I grew up in Berlin in a strictly kosher home. I was often reminded by my mother that we don’t eat pork, bacon or ham. However, my father while he was fully supportive of my mother’s kosher home, owning a non-kosher Hungarian restaurant located on one of Berlin’s main streets, did not observe the dietary laws. Very frequently after school and on my way home, I would stop at the restaurant and do my homework in the corner of my father’s restaurant. There I was engulfed by the tantalizing aroma of Hungarian pork goulash, chicken paprikacz, paprika schnitzel and so many other mouthwatering Hungarian specialties that my father’s restaurant was famous for. Regardless of the temptations, I always obeyed my mother’s advice that we were not allowed to eat pork, ham or bacon. In fact many years later when I met someone who had eaten in the Eszterhazy Keller, he expressed great pity for me that I had missed the experience of tasting the many wonderful Hungarian specialties that were served to the guests there.
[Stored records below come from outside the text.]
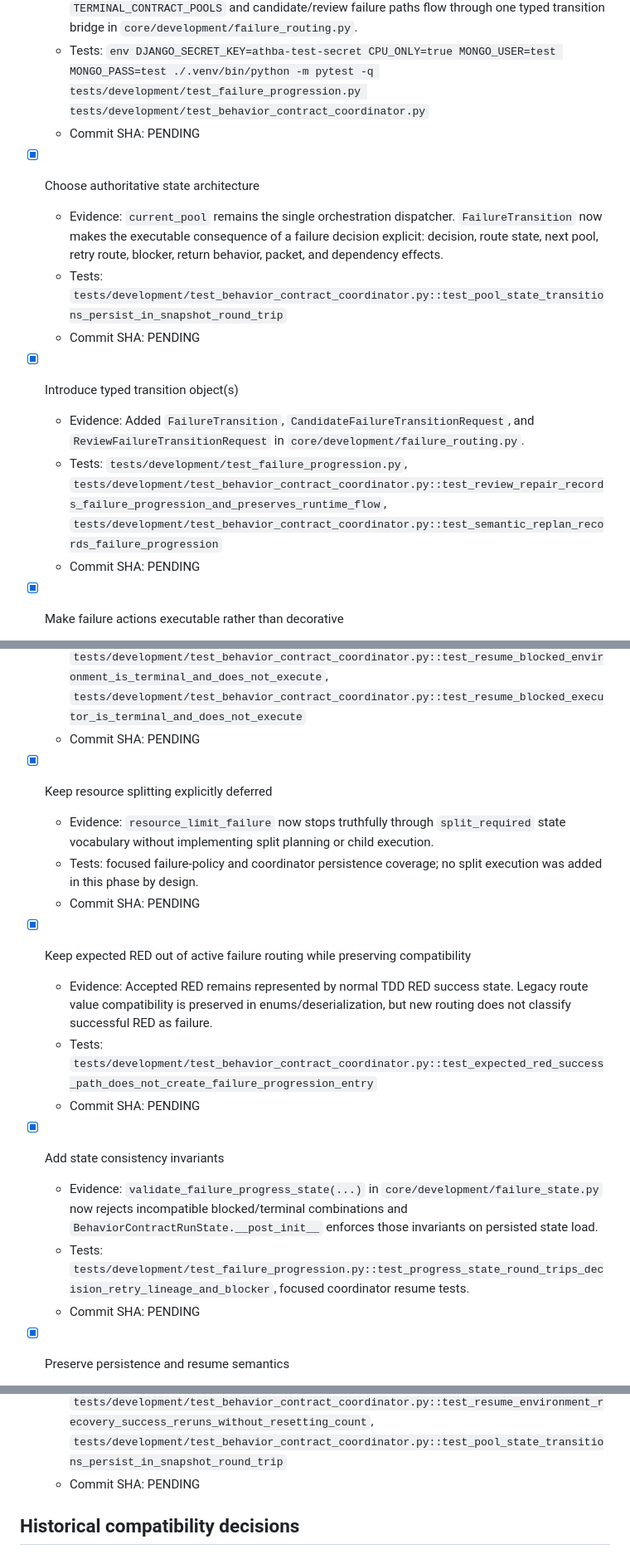
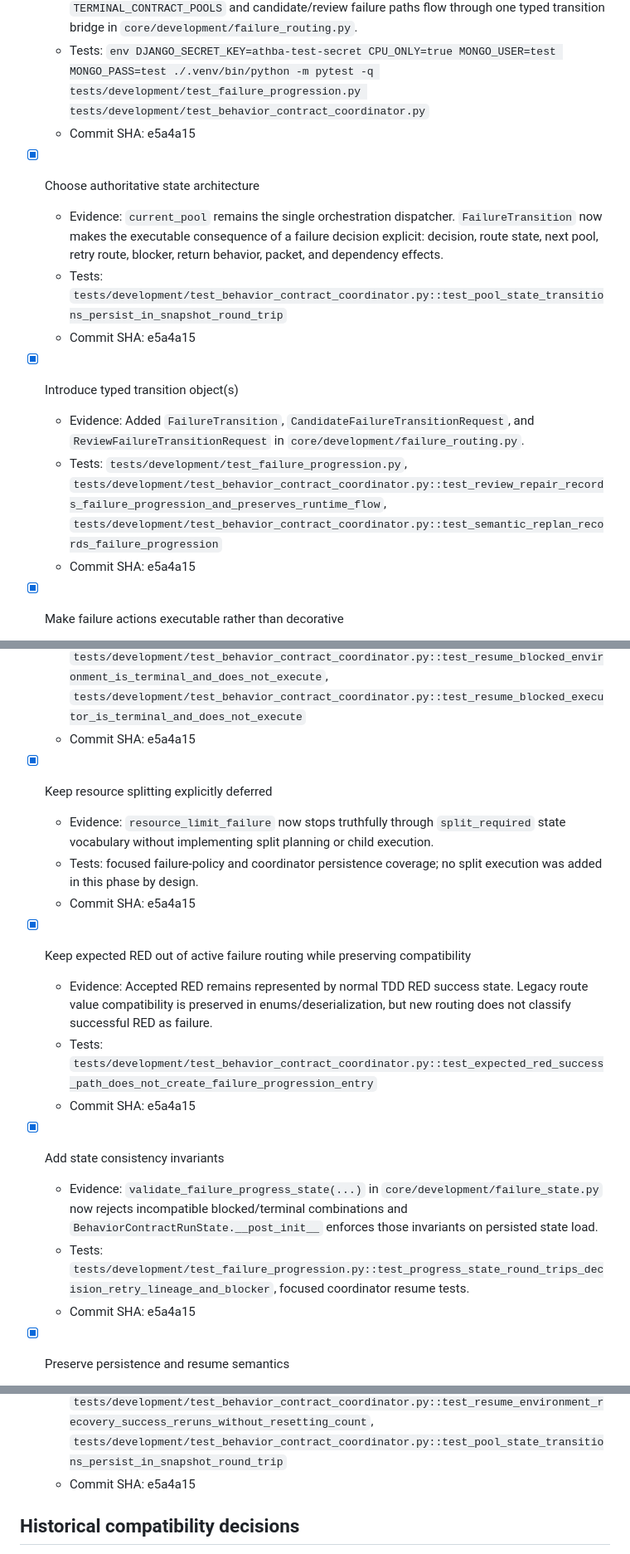
Before and after one commit to Tommyboyjedi/ATHBA, a Markdown page: docs/pr17_failure_state_machine_unification.md, 3 parts joined by grey strips. Shown at 83% size. Drawn GitHub-style.

Commit message:
Record failure state machine unification ledger

```diff
--- a/docs/pr17_failure_state_machine_unification.md
+++ b/docs/pr17_failure_state_machine_unification.md
@@ -10,17 +10,17 @@ Protected legacy snapshot: `8334f42a8865b9360972f5e0422a8f61d02dedb6`
 - [x] Confirm original inconsistency
   - Evidence: `BehaviorContractRunState.current_pool` remained the only dispatcher while `FailureProgressState.state` persisted mostly sideband route vocabulary. `BehaviorContractCoordinator.run_contract()` now terminates on `TERMINAL_CONTRACT_POOLS` and candidate/review failure paths flow through one typed transition bridge in `core/development/failure_routing.py`.
   - Tests: `env DJANGO_SECRET_KEY=athba-test-secret CPU_ONLY=true MONGO_USER=test MONGO_PASS=test ./.venv/bin/python -m pytest -q tests/development/test_failure_progression.py tests/development/test_behavior_contract_coordinator.py`
-  - Commit SHA: PENDING
+  - Commit SHA: e5a4a15
 
 - [x] Choose authoritative state architecture
   - Evidence: `current_pool` remains the single orchestration dispatcher. `FailureTransition` now makes the executable consequence of a failure decision explicit: decision, route state, next pool, retry route, blocker, return behavior, packet, and dependency effects.
   - Tests: `tests/development/test_behavior_contract_coordinator.py::test_pool_state_transitions_persist_in_snapshot_round_trip`
-  - Commit SHA: PENDING
+  - Commit SHA: e5a4a15
 
 - [x] Introduce typed transition object(s)
   - Evidence: Added `FailureTransition`, `CandidateFailureTransitionRequest`, and `ReviewFailureTransitionRequest` in `core/development/failure_routing.py`.
   - Tests: `tests/development/test_failure_progression.py`, `tests/development/test_behavior_contract_coordinator.py::test_review_repair_records_failure_progression_and_preserves_runtime_flow`, `tests/development/test_behavior_contract_coordinator.py::test_semantic_replan_records_failure_progression`
-  - Commit SHA: PENDING
+  - Commit SHA: e5a4a15
 
 - [x] Make failure actions executable rather than decorative
   - Evidence: `behavior_contract_coordinator.py` now routes candidate failures by `ProgressionAction`, not by implicit classification fallthrough. Unsupported actions fail closed to explicit `replan_ready` or truthful blocked states.
@@ -40,27 +40,27 @@ Protected legacy snapshot: `8334f42a8865b9360972f5e0422a8f61d02dedb6`
 - [x] Make executor and environment terminal semantics truthful
   - Evidence: Added contract pools `blocked_executor`, `blocked_environment`, and `split_required`. Environment recovery success reruns from trusted revision; exhaustion blocks in `blocked_environment`. Executor transport failures block in `blocked_executor` instead of pretending software replanning can recover rack infrastructure.
   - Tests: `tests/development/test_behavior_contract_coordinator.py::test_environment_recovery_success_reruns_from_trusted_revision`, `tests/development/test_behavior_contract_coordinator.py::test_environment_recovery_exhaustion_blocks_environment_truthfully`, `tests/development/test_behavior_contract_coordinator.py::test_executor_failure_stops_safely_in_blocked_executor_pool`, `tests/development/test_behavior_contract_coordinator.py::test_resume_blocked_environment_is_terminal_and_does_not_execute`, `tests/development/test_behavior_contract_coordinator.py::test_resume_blocked_executor_is_terminal_and_does_not_execute`
-  - Commit SHA: PENDING
+  - Commit SHA: e5a4a15
 
 - [x] Keep resource splitting explicitly deferred
   - Evidence: `resource_limit_failure` now stops truthfully through `split_required` state vocabulary without implementing split planning or child execution.
   - Tests: focused failure-policy and coordinator persistence coverage; no split execution was added in this phase by design.
-  - Commit SHA: PENDING
+  - Commit SHA: e5a4a15
 
 - [x] Keep expected RED out of active failure routing while preserving compatibility
   - Evidence: Accepted RED remains represented by normal TDD RED success state. Legacy route value compatibility is preserved in enums/deserialization, but new routing does not classify successful RED as failure.
   - Tests: `tests/development/test_behavior_contract_coordinator.py::test_expected_red_success_path_does_not_create_failure_progression_entry`
-  - Commit SHA: PENDING
+  - Commit SHA: e5a4a15
 
 - [x] Add state consistency invariants
   - Evidence: `validate_failure_progress_state(...)` in `core/development/failure_state.py` now rejects incompatible blocked/terminal combinations and `BehaviorContractRunState.__post_init__` enforces those invariants on persisted state load.
   - Tests: `tests/development/test_failure_progression.py::test_progress_state_round_trips_decision_retry_lineage_and_blocker`, focused coordinator resume tests.
-  - Commit SHA: PENDING
+  - Commit SHA: e5a4a15
 
 - [x] Preserve persistence and resume semantics
   - Evidence: failure history, retry counts, blocker strings, dependency decisions, repair packets, and truthful `current_pool` values persist through `BehaviorContractRunState` and `TddSnapshot` round trips.
   - Tests: `tests/development/test_behavior_contract_coordinator.py::test_resume_tester_repair_retry_preserves_transition_and_trusted_base`, `tests/development/test_behavior_contract_coordinator.py::test_resume_developer_repair_retry_preserves_transition_and_red_base`, `tests/development/test_behavior_contract_coordinator.py::test_resume_environment_recovery_success_reruns_without_resetting_count`, `tests/development/test_behavior_contract_coordinator.py::test_pool_state_transitions_persist_in_snapshot_round_trip`
-  - Commit SHA: PENDING
+  - Commit SHA: e5a4a15
 
 ## Historical compatibility decisions
 
```
Also changed, not shown: other parts of docs/pr17_failure_state_machine_unification.md (+7 -3 lines).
Ironically, many years later after having escaped from Europe during the war, history repeated itself in my life. A few years after I had successfully opened my own advertising agency in New York, I was fortunate to have landed what was eventually to become my largest account in the agency. I was awarded the Polish ham industry’s advertising account, entrusting me with the promotion of their ham products in the U.S. Although no longer observing the dietary laws such as meats that have been through the “koshered” process or mixing dairy with meat, I still would not eat any kind of pork product, even while serving in the Army. My mother’s often repeated words were always running through my mind… “we don’t eat ‘ chaser’ (pork)”. My Polish clients quickly realized that I, a nice Jewish boy, had never tasted ham and obviously never even tasted their products. Often asking me how it is possible to create campaigns for a product that I have never even tasted. However respecting my kosher upbringing, they were amused and marveled that I was able to create highly effective and prize-winning advertising. In fact, when they were entertaining me in Warsaw, they made sure that the dishes I ordered did not contain pork. My agency’s efforts in the many years of our association helped them triple their volume in sales and earned me a medal from the Polish government.
Now, after so many years, I realize what I always was aware of: it’s not easy to be a Jew and certainly more difficult if you have been brought up to observe kosher dietary laws. Just look how I missed out on the many fabulous free meals which I could have enjoyed in my father’s restaurant. And imagine that for over 35 years that I handled the advertising of Polish ham, I missed out on all the free hams available to me. But I also realize what a special gift my mother gave me by letting me know of my kosher heritage.
Luckily my agency also promoted Polish vodka. Gratefully there is no restriction on vodka. No little voice from the past prevented me from enjoying a drink now and then.